The reports “represent summations of ongoing activity that is massively complex,” media consultant Hal Crawford said in releasing the documents, which he reviewed against the Code’s guidelines to evaluate the tech giants’ progress.

“Collating the information is a substantial task, and presenting it in a way that balances accuracy and readability is not easy,” he said, noting that on the whole the reports “continue to incrementally improve on the provision and presentation of information on the efforts of the Signatories to counter mis/disinformation on their platforms.”

Voice lessons

The functioning of the ACPDM dovetailed with proactive work conducted by the Australian Electoral Commission (AEC) during last year’s federal election, with the AEC formally engaging with Meta, Twitter, Google, Microsoft, and TikTok to streamline the referral of harmful content and misinformation for review and takedown.

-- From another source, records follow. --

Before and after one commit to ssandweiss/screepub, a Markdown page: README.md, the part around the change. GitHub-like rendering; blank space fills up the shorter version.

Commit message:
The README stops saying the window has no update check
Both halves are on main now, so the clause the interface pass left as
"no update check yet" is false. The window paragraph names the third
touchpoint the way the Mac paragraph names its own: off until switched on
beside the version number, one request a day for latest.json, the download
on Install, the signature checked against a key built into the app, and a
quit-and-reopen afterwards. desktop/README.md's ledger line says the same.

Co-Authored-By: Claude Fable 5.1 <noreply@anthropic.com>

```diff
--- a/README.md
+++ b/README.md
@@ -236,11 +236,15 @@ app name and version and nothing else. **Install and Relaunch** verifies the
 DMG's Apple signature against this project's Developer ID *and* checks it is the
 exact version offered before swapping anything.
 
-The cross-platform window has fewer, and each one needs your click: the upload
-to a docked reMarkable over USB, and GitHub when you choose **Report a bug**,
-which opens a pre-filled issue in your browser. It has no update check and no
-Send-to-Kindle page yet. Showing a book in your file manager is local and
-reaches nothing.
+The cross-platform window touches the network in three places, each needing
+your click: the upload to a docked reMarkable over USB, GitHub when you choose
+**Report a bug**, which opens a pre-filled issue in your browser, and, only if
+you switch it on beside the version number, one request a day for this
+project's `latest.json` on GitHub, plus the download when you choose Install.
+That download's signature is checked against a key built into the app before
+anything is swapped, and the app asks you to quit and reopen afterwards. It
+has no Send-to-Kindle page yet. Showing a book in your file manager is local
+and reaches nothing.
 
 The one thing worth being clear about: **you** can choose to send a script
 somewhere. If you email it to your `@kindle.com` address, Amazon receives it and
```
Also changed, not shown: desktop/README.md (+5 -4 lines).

By increasing scrutiny of misinformation and facilitating its removal through “extensive electoral integrity work”, DIGI managing director Sunita Bose said, the ACPDM had “positively contributed to the AEC’s determination that [the 2022] election saw much lower levels of electoral mis and disinformation than in other like-minded democratic elections across the globe.”

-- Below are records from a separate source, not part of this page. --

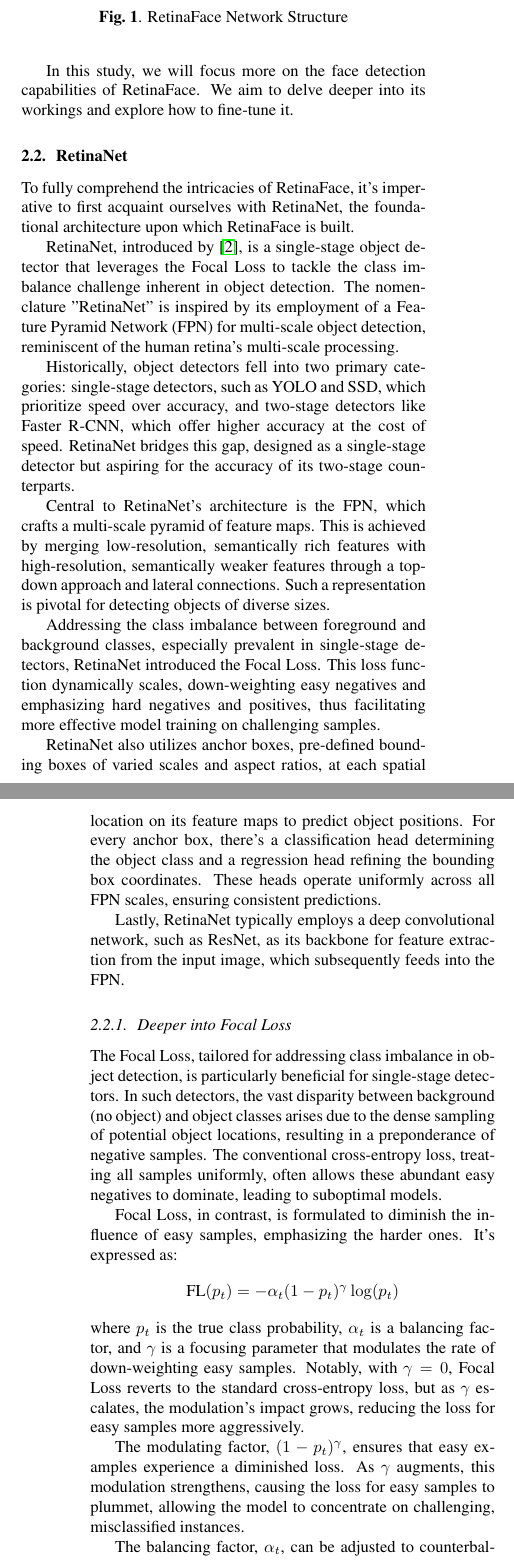
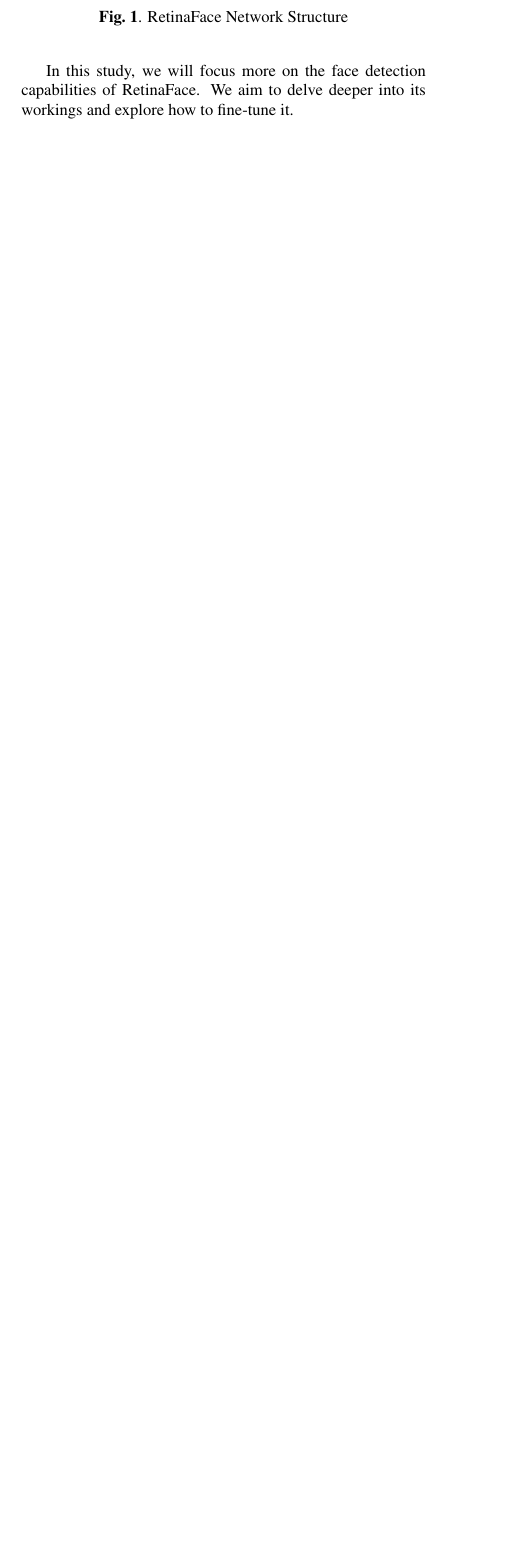
Before and after one commit to felixzhao/AIML425-Project, a LaTeX document (report/AIML425_project.tex): two parts of the columns of pages 1 and 2 of 6 before the commit and part of one column of page 1 of 5 after it, the two joined at a grey line, cut so that both start at the same text, the shorter picture padded with empty space. Compiled offline with pdfLaTeX.

Commit message:
restructure report

```diff
--- a/report/AIML425_project.tex
+++ b/report/AIML425_project.tex
@@ -68,36 +68,6 @@ The Fig~\ref{fig:structure} shows the high level network structure of RetinaFace
 
 In this study, we will focus more on the face detection capabilities of RetinaFace. We aim to delve deeper into its workings and explore how to fine-tune it.
 
-\subsection{RetinaNet}
-
-To fully comprehend the intricacies of RetinaFace, it's imperative to first acquaint ourselves with RetinaNet, the foundational architecture upon which RetinaFace is built.
-
-RetinaNet, introduced by \cite{lin2017focal}, is a single-stage object detector that leverages the Focal Loss to tackle the class imbalance challenge inherent in object detection. The nomenclature "RetinaNet" is inspired by its employment of a Feature Pyramid Network (FPN) for multi-scale object detection, reminiscent of the human retina's multi-scale processing.
-
-Historically, object detectors fell into two primary categories: single-stage detectors, such as YOLO and SSD, which prioritize speed over accuracy, and two-stage detectors like Faster R-CNN, which offer higher accuracy at the cost of speed. RetinaNet bridges this gap, designed as a single-stage detector but aspiring for the accuracy of its two-stage counterparts.
-
-Central to RetinaNet's architecture is the FPN, which crafts a multi-scale pyramid of feature maps. This is achieved by merging low-resolution, semantically rich features with high-resolution, semantically weaker features through a top-down approach and lateral connections. Such a representation is pivotal for detecting objects of diverse sizes.
-
-Addressing the class imbalance between foreground and background classes, especially prevalent in single-stage detectors, RetinaNet introduced the Focal Loss. This loss function dynamically scales, down-weighting easy negatives and emphasizing hard negatives and positives, thus facilitating more effective model training on challenging samples.
-
-RetinaNet also utilizes anchor boxes, pre-defined bounding boxes of varied scales and aspect ratios, at each spatial location on its feature maps to predict object positions. For every anchor box, there's a classification head determining the object class and a regression head refining the bounding box coordinates. These heads operate uniformly across all FPN scales, ensuring consistent predictions.
-
-Lastly, RetinaNet typically employs a deep convolutional network, such as ResNet, as its backbone for feature extraction from the input image, which subsequently feeds into the FPN.
-
-\subsubsection{Deeper into Focal Loss}
-
-The Focal Loss, tailored for addressing class imbalance in object detection, is particularly beneficial for single-stage detectors. In such detectors, the vast disparity between background (no object) and object classes arises due to the dense sampling of potential object locations, resulting in a preponderance of negative samples. The conventional cross-entropy loss, treating all samples uniformly, often allows these abundant easy negatives to dominate, leading to suboptimal models.
-
-Focal Loss, in contrast, is formulated to diminish the influence of easy samples, emphasizing the harder ones. It's expressed as:
-\[ \text{FL}(p_t) = -\alpha_t (1 - p_t)^\gamma \log(p_t) \]
-where \( p_t \) is the true class probability, \( \alpha_t \) is a balancing factor, and \( \gamma \) is a focusing parameter that modulates the rate of down-weighting easy samples. Notably, with \( \gamma = 0 \), Focal Loss reverts to the standard cross-entropy loss, but as \( \gamma \) escalates, the modulation's impact grows, reducing the loss for easy samples more aggressively.
-
-The modulating factor, \( (1 - p_t)^\gamma \), ensures that easy examples experience a diminished loss. As \( \gamma \) augments, this modulation strengthens, causing the loss for easy samples to plummet, allowing the model to concentrate on challenging, misclassified instances.
-
-The balancing factor, \( \alpha_t \), can be adjusted to counterbalance the significance of positive/negative classes, often set inversely proportional to class frequencies, offering an extra layer of mitigation against extreme class imbalances.
-
-In essence, the Focal Loss prevents models from being swamped by numerous easy negatives, enabling detectors like RetinaNet to reach top-tier performance by surmounting one of their primary challenges. This dynamic loss scaling, emphasizing challenging samples, has been a transformative innovation in object detection, especially beneficial in contexts with pronounced class imbalances.
-
 \subsection{Feature Pyramid Network (FPN)}
 
 Historically, image pyramids in computer vision processed images at multiple scales to detect objects of varying sizes. Deep convolutional neural networks (CNNs) naturally produce feature maps at diverse resolutions: shallow layers capture high-resolution yet semantically weak features, while deep layers capture semantically rich features at a lower resolution. FPN \cite{lin2017feature} capitalizes on these multi-scale features for enhanced object detection.
```
Also changed, not shown: report/AIML425_project.tex (2 more changed lines).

Those learnings – which are detailed in the individual company reports and summarised in DIGI’s newly released ACPDM Annual Report – will now be applied to minimise or eliminate disinformation from the opposing campaigns around the Aboriginal and Torres Strait Islander Voice to Parliament, debate about which is heating up as a formal referendum nears before the end of this year.

In line with previous efforts around the 2022 Federal Election and 2023 Aston By-election, the AEC recently launched a new Disinformation Register to track disinformation around the Voice campaign.

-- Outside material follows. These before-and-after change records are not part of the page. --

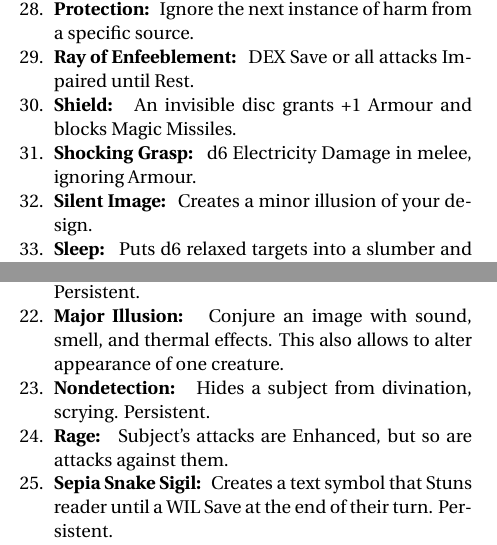
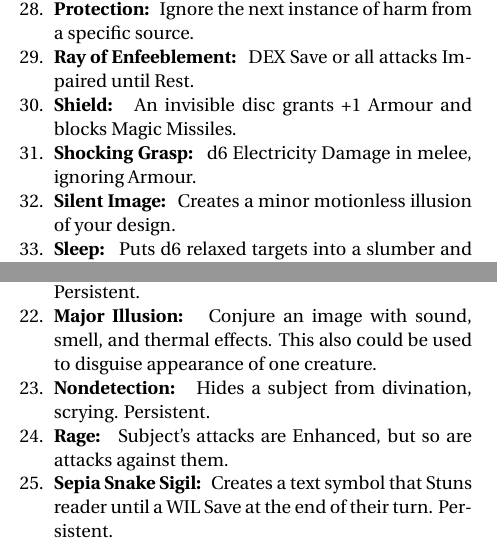
Before and after one commit to Vladar4/itdr, a LaTeX document (part4.tex): two parts of the columns of pages 2 and 4 of 8, joined at a grey line, cut so that both start at the same text. Compiled offline with pdfLaTeX.

Commit message:
part4: Silent image is motionless. Clarified Major Illustion description. Renamed the part5 illustration.

```diff
--- a/part4.tex
+++ b/part4.tex
@@ -127,7 +127,7 @@ The Referee may provide Mystics with a list of Spells for their Tome or use the
 	\item \spell{Ray of Enfeeblement} \save{DEX} or all attacks Impaired until Rest.
 	\item \spell{Shield} An invisible disc grants +1 Armour and blocks Magic Missiles.
 	\item \spell{Shocking Grasp} d6 Electricity Damage in melee, ignoring Armour.
-	\item \spell{Silent Image} Creates a minor illusion of your design.
+	\item \spell{Silent Image} Creates a minor motionless \mbox{illusion} of your design.
 	\item \spell{Sleep} Puts d6 relaxed targets into a slumber and others feel lethargic, decreasing Damage die by one, down to d4.
 	\item \spell{Summon Creature} Calls an unintelligent extraplanar creature up to the size of a small dog. It holds no loyalty to you.
 	\item \spell{True Strike} A target of your next attack makes a \save{DEX} against it. On a failed save, the attack ignores HP going directly for the STR score.
@@ -225,7 +225,7 @@ The Referee may provide Mystics with a list of Spells for their Tome or use the
 	\break
 	\item \spell{Lightning Bolt} d8 Electricity Damage to all in a line ignoring Armour.
 	\item \spell{Magic Circle} Prevents an extraplanar being from entering or leaving unless they pass a \save{WIL}. Persistent.
-	\item \spell{Major Illusion} Conjure an image with sound, smell, and thermal effects. This also allows to alter appearance of one creature.
+	\item \spell{Major Illusion} Conjure an image with sound, smell, and thermal effects. This also could be used to disguise appearance of one creature.
 	\item \spell{Nondetection} Hides a subject from divination, scrying. Persistent.
 	\item \spell{Rage} Subject's attacks are Enhanced, but so are attacks against them.
 	\item \spell{Sepia Snake Sigil} Creates a text symbol that Stuns reader until a \save{WIL} at the end of their turn. Persistent.
```
Also changed, not shown: part4.tex (2 more changed lines).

Ensuring the proverbial fair fight will be a crucial goal of the code throughout the year, with firms like Apple highlighting their use of “careful and deliberate” human curation and vetting of publishers “to reduce the risk of harm that may arise from the propagation of disinformation and misinformation.”

An Apple partnership with transparency and credibility ratings firm NewsGuard, which expanded into the ANZ market in March, has provided “a more nuanced perspective on Apple News’s presence within the grater Australia news environment and the misinformation narratives spreading there.”

As one of just two industry misinformation codes in the world, Bose said the ACPDM had shown that industry transparency could be a powerful force – with a range of “bespoke structures” and new initiatives designed to further strengthen its protections and broaden its use by ever smaller content platforms.

Yet education remains as important as enforcement, she said – noting that just 14 complaints had been received through the dedicated complaints portal since its launch in October 2021.

“Content removal is often the focus when it comes to conversations about how we tackle misinformation,” she said, “but it is only one lever in how we effectively respond to the challenge holistically…. Research and education measures are essential to a whole of society response.”